From the entries below, gather every line containing the string "plan".

-- GIVEN INFORMATION follows --

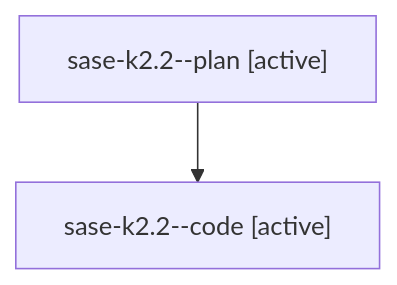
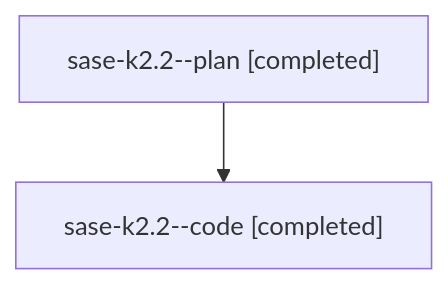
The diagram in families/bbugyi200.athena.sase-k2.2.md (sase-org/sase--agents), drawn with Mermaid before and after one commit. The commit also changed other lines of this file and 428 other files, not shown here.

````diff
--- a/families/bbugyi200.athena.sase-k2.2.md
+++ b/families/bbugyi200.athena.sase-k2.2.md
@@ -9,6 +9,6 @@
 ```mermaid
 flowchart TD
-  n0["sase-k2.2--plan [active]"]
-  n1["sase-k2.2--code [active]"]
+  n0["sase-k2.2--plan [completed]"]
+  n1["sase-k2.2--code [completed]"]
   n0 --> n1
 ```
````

-- GIVEN INFORMATION concluded --

TASK OUTPUT —
-  n0["sase-k2.2--plan [active]"]
+  n0["sase-k2.2--plan [completed]"]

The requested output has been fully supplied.